13-79(b) prohibits private events in which the number of participants exceeds the maximum occupancy limit; it allows “events” between 7:00 a.m. and 11:00 p.m. and prohibits “commercial events.”  Young children and senior citizens tend to go to bed as early as 9:00 p.m. and “private events” rarely, if ever, occur before 10:00 a.m.  Shift workers often require an early evening sleep schedule.  Events should be allowed to occur only between 10:00 a.m. and 9:00 p.m.  Neighborhoods should have 24/7 emergency contact information with licensees or a designated representative with the authority to immediately cancel a short-term rental contract and remove short-term renters if a situation warrants it.  Licensees should post notice that they reserve the right to expel renters immediately upon notice of a violation of any city ordinance.  Failure to do so should become a licensing issue.


13-81 states, This article shall be enforced by citation officers within the Division of Revenue and the Administrative Hearing Board.  In the interest of improving enforcement, we offer the following comments:

1.  The City of Louisville allows the public to submit complaints about STRs to its 311 phone number.  FCNC recommends that the Division of Revenue adopt the same method for the submission of oral and written comments, video, and pictures.

2.  Software is essential to identify STRs open without a license or in violation of occupancy maximums.  Nashville, Louisville, and Covington all experienced scofflaw STRs that failed to obtain a license and/or to follow required advertising standards.

3.  Some STRs do not advertise on major platforms.  Software will need to be able identify such operations, and neighborhoods should be able to help identify them once they are able to receive information on licensed STRs within their neighborhoods.

4.  Affidavits are not sufficient to identify violations of building code, Lexington’s zoning ordinance, code enforcement requirements, and the short-term rental ordinances.  At absolute minimum, STR owners should have to hire licensed professionals to certify conformance with all requirements on an annual basis or should have to submit to LFUCG inspections.

5.  How will anyone know how many people are attending an “event” and whether or not it exceeds the number of short-term renters?  Who will enforce that provision and how?

6.  Licenses should not be officially issued until the Urban County Council appropriates sufficient funds for software and persons to manage and monitor it, as well as enforcement staff, and until both are in place.  If revenue is not sufficient from license fees, fees for STRs above the current average occupancy of 6.5 should have to pay 2x the current license fees.  Similarly, owners of multiple STRs should not receive a discounted rate per STR.

7.  CivicLex recently stated that Lexington Police received 6,000 nuisance complaints last year and issued only 33 citations.  It is critical that the Division of Revenue compile all STR complaints and consider them in granting licensure.

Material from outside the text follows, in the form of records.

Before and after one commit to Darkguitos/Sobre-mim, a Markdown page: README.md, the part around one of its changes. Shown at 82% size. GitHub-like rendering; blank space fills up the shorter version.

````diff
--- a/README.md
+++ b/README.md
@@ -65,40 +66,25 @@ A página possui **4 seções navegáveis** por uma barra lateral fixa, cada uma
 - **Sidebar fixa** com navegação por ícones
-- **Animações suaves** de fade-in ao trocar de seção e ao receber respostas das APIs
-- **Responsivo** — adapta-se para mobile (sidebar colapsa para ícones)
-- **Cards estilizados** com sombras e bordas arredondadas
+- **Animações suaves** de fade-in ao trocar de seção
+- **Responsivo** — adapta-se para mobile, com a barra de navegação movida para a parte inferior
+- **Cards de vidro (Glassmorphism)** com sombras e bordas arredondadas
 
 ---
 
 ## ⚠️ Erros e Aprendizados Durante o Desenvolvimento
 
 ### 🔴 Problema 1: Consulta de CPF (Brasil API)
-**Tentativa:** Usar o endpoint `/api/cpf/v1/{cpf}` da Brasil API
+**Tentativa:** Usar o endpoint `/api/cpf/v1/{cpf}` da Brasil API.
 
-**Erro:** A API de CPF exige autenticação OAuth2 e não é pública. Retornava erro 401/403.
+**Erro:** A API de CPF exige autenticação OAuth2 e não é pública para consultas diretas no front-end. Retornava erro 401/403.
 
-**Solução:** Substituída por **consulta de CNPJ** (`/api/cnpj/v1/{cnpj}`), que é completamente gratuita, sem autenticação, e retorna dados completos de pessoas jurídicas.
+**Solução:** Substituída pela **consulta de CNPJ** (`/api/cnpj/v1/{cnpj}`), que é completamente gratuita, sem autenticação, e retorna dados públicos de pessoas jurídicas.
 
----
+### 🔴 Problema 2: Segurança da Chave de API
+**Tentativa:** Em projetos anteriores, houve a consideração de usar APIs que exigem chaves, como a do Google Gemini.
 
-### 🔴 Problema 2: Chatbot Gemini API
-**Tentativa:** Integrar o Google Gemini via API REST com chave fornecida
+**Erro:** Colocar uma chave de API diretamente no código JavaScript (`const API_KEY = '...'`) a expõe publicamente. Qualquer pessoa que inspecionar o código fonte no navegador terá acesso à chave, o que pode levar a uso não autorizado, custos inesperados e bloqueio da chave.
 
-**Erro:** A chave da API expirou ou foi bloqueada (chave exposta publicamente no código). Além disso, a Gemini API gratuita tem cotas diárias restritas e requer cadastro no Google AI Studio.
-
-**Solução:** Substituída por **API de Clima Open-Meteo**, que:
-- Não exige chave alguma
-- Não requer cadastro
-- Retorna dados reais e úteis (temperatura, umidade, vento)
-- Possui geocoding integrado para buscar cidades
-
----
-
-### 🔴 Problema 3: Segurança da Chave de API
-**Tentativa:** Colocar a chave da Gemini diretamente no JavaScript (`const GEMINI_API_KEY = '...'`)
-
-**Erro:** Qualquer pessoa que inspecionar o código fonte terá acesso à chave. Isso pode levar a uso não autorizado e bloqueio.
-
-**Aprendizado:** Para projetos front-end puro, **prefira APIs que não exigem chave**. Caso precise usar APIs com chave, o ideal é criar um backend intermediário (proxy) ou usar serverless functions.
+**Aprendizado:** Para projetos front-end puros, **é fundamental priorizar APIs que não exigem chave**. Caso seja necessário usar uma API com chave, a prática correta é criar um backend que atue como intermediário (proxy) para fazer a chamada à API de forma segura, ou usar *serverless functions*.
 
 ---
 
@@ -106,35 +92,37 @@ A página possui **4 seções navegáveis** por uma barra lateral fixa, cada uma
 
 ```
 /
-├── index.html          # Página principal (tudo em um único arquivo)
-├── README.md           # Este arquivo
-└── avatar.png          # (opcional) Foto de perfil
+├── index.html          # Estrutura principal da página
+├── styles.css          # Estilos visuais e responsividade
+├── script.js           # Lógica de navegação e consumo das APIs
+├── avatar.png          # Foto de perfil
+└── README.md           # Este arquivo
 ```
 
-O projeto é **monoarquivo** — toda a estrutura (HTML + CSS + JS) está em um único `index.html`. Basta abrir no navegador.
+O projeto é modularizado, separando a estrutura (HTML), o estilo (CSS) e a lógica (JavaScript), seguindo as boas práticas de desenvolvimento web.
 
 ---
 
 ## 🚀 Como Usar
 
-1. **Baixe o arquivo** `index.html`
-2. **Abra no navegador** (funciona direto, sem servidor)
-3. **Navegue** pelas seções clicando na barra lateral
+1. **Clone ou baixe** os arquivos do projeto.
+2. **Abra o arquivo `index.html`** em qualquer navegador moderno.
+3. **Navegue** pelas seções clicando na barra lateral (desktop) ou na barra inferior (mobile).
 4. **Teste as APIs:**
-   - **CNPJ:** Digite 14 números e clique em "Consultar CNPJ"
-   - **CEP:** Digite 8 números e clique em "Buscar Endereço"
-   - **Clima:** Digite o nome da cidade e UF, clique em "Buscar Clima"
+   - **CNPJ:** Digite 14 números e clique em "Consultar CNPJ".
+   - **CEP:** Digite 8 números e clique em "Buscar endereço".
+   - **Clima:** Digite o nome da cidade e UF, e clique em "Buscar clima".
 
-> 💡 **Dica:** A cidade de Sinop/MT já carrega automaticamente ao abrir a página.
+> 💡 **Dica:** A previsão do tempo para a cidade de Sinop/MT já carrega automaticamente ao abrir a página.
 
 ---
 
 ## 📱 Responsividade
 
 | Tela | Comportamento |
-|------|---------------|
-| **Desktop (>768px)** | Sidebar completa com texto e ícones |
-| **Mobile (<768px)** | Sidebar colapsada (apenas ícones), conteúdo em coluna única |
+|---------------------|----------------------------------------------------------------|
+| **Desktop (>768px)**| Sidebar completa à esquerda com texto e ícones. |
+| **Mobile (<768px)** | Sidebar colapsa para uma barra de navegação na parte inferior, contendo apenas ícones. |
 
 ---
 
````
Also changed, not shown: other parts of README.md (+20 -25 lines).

8.  Owners of both long-term rental properties and short-term rental properties should be accountable for issues involving their long-term rentals in applying for a short-term rental license.  Otherwise long-term rental properties can easily become short-term rental owners.  That could displace long-term renters and expand the reach of negligent long-term rental owners.